Legendary NASCAR Driver Buddy Baker Dies Of Cancer At 74
He was one of racing's fastest drivers, the first in NASCAR to take a car to 200 mph on a closed course. When his career in racing ended, he became a commentator. Now, a month after lung cancer forced him to finally retire, Buddy Baker has died at age 74.
Baker won the pole position 40 times and finished first in 19 NASCAR races. In 1980, he won the Daytona 500 by driving at an average of more than 177 mph – a mark that still stands as the fastest in the race's history.
Born in 1941 in Florence, S.C., Baker's full name was Elzie Wylie Baker, Jr. He died at his Lake Norman home, outside of Charlotte, according to The Charlotte Observer.
"He brought a wonderfully engaging personality to the airwaves and his storytelling ability made his show a joy to listen to," SiriusXM NASCAR Radio said Monday. "As one of NASCAR's great competitors, he generously shared a wealth of knowledge – developed over many decades in the sport – with our listeners. He is greatly missed, and our thoughts and prayers are with his family."
Baker had two nicknames: "Leadfoot," for his talents behind the wheel, and "Gentle Giant," both for his height – 6 feet 6 inches – and for his demeanor. As that combination suggests, Baker, the son of legendary NASCAR driver Buck Baker, always wanted to be the first to cross the finish line.
"It killed my pride if I didn't run up front," Baker once said. "And if you didn't win, it was like being the second man to discover America."
With a 33-year career as a NASCAR driver, Baker could be said to be part of several generations of the sport. But he's perhaps best remembered for driving against fellow greats such as Richard Petty, Cale Yarborough, David Pearson, and Bobby Allison. And Baker did it in what could be called the hard way, racing for more than a dozen teams (including his own) and in a variety of cars.
In 1970, Baker drove a winged Dodge Charger Daytona beyond what were then the limits of his sport, turning in a lap of more than 200 mph at the big track in Talladega, Ala. Afterwards, he said, "Gosh, I'm just tickled to death."
After Baker's final NASCAR race in 1992, he covered races for TV and radio; until recently, he was regularly heard on SiriusXM. When he retired from the satellite network in early July, Baker joked that it was the latest in a string of retirements.
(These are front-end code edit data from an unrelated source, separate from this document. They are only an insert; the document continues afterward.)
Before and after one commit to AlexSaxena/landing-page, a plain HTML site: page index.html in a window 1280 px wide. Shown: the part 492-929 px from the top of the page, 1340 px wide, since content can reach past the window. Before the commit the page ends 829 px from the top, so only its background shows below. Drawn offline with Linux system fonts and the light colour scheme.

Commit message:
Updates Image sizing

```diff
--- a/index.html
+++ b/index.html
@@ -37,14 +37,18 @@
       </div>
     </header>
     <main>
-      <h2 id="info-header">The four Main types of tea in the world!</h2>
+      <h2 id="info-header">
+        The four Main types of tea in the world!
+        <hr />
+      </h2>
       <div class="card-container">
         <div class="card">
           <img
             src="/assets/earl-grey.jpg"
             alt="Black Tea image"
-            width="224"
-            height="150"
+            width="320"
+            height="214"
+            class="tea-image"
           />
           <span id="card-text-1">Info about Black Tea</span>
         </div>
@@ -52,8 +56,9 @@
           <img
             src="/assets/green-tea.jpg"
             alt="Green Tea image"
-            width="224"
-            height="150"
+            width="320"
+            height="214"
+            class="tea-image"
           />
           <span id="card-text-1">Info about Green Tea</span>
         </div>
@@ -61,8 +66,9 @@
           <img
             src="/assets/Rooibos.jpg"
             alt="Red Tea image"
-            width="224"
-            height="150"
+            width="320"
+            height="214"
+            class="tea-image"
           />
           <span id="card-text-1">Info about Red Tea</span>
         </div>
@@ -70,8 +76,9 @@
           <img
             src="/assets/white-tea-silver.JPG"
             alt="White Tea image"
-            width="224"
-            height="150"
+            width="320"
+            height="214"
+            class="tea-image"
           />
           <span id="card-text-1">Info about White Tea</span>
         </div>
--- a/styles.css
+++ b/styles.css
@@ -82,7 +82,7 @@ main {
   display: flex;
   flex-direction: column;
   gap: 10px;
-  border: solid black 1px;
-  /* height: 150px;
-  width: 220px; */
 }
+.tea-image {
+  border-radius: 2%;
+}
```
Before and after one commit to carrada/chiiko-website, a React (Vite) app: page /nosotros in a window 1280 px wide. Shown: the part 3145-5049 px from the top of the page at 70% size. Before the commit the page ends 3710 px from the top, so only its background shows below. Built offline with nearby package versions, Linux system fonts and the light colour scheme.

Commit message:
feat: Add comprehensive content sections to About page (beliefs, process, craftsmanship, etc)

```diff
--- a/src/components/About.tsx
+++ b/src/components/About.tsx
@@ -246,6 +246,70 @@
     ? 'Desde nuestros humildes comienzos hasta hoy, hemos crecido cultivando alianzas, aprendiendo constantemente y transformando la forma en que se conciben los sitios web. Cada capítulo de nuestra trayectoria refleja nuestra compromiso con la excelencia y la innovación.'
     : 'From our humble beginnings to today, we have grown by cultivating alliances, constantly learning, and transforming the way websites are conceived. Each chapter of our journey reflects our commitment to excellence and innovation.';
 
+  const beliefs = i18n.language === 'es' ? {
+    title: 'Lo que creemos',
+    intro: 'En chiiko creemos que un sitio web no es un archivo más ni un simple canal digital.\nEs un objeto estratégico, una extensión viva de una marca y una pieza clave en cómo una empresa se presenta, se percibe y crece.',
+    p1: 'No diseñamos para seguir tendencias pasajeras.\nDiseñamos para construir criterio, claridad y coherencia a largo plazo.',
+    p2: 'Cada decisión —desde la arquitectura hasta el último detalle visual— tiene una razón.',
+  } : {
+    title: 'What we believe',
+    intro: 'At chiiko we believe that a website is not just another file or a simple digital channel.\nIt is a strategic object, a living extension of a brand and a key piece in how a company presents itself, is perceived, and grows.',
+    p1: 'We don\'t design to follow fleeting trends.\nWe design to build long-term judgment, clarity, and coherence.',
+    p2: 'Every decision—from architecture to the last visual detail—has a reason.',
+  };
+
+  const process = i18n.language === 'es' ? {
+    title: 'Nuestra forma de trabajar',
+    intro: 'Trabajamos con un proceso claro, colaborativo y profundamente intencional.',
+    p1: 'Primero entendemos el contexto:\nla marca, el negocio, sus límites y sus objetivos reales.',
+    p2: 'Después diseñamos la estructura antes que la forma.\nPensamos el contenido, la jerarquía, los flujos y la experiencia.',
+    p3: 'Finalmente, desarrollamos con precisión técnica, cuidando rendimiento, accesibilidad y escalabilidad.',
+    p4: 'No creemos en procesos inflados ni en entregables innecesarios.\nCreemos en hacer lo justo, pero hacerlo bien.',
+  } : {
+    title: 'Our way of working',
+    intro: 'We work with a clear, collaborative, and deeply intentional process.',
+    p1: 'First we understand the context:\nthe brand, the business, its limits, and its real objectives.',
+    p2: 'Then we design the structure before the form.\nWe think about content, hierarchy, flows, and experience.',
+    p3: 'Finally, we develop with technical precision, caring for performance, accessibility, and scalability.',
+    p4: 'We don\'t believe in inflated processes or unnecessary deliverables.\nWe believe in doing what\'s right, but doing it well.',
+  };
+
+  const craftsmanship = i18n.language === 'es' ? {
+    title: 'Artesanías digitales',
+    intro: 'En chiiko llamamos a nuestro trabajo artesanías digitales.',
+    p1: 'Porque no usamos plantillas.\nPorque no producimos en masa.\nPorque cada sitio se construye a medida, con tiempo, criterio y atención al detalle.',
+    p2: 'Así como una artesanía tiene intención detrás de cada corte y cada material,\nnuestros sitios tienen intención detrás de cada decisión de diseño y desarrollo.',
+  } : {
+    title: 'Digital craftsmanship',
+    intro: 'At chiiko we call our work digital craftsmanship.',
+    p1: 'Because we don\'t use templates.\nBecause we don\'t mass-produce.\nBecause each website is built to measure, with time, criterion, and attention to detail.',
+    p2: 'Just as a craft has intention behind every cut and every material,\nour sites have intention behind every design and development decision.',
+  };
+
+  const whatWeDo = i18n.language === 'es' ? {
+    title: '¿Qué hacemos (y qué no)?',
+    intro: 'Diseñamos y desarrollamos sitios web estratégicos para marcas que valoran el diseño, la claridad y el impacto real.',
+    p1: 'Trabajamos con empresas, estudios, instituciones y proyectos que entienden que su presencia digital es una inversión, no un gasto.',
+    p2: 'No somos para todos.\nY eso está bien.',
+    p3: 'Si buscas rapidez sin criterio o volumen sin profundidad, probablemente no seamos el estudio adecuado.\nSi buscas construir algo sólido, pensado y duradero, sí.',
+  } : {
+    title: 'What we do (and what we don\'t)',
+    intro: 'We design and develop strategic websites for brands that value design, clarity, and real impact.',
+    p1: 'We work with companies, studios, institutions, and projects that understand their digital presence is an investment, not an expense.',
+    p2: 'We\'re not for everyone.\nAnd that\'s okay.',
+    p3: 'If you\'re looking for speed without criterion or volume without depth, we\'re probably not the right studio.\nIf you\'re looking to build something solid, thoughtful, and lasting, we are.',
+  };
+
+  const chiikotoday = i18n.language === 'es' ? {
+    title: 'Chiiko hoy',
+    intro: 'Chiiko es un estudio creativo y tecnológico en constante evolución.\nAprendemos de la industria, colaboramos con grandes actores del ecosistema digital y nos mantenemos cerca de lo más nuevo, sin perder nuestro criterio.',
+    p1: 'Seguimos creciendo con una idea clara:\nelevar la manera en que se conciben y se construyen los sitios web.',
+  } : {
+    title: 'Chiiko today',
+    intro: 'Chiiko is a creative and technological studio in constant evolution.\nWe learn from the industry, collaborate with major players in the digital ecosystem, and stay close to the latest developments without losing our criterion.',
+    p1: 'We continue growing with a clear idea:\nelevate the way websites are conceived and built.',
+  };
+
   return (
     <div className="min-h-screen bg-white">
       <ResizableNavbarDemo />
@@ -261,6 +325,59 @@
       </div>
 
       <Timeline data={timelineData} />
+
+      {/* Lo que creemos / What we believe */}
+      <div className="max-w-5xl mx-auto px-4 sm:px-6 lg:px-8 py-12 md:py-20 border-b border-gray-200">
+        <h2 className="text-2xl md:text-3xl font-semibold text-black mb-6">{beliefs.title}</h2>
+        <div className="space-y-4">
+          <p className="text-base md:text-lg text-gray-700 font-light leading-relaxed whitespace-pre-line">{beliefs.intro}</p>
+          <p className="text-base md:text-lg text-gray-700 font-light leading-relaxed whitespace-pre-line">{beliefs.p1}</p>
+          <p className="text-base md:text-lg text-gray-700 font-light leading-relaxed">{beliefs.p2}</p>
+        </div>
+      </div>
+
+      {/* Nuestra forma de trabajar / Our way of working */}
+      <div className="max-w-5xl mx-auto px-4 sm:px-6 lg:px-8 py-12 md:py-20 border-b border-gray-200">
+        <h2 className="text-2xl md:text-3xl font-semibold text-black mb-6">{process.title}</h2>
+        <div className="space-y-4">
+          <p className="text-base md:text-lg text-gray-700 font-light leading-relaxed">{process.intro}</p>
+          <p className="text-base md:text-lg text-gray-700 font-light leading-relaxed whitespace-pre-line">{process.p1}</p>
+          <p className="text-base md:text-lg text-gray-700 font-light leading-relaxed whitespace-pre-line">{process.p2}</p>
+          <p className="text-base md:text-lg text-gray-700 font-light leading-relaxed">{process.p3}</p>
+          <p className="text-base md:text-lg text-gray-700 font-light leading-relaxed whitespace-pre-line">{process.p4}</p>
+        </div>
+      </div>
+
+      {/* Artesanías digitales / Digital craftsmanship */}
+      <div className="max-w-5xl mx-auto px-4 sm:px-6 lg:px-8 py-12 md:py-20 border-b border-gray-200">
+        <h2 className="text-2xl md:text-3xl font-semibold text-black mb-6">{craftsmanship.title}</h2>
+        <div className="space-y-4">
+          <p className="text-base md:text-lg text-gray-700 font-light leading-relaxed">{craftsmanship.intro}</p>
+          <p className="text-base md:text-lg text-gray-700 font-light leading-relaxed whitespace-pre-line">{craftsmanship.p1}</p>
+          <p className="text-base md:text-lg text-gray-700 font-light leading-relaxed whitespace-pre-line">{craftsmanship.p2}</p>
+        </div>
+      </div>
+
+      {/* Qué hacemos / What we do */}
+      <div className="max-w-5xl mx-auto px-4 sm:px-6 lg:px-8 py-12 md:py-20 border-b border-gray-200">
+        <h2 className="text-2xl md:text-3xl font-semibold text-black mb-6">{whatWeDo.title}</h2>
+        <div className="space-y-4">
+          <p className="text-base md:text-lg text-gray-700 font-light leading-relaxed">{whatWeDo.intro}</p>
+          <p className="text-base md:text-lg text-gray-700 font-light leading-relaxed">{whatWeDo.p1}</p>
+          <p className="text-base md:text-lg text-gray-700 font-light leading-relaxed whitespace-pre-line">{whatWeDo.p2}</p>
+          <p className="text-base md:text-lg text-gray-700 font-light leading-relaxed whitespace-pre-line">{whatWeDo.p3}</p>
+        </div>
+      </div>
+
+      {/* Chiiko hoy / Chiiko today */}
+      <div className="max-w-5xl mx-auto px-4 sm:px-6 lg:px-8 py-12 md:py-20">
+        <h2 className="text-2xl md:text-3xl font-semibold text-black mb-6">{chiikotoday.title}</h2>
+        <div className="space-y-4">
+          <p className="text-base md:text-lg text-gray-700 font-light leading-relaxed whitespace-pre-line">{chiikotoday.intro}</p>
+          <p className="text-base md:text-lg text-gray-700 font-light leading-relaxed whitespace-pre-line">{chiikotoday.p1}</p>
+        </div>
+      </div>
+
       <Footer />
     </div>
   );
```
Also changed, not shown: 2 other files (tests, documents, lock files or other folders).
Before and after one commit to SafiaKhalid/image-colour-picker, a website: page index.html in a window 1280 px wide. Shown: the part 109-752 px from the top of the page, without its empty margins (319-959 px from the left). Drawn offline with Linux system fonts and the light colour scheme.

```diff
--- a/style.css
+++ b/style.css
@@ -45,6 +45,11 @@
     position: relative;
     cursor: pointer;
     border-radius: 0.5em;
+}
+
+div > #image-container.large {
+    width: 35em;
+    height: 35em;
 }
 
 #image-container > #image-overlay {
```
Baker also said, "And to have a long career like I've had, do not shed a tear. Give a smile when you say my name."
Copyright 2015 NPR. To see more, visit http://www.npr.org/.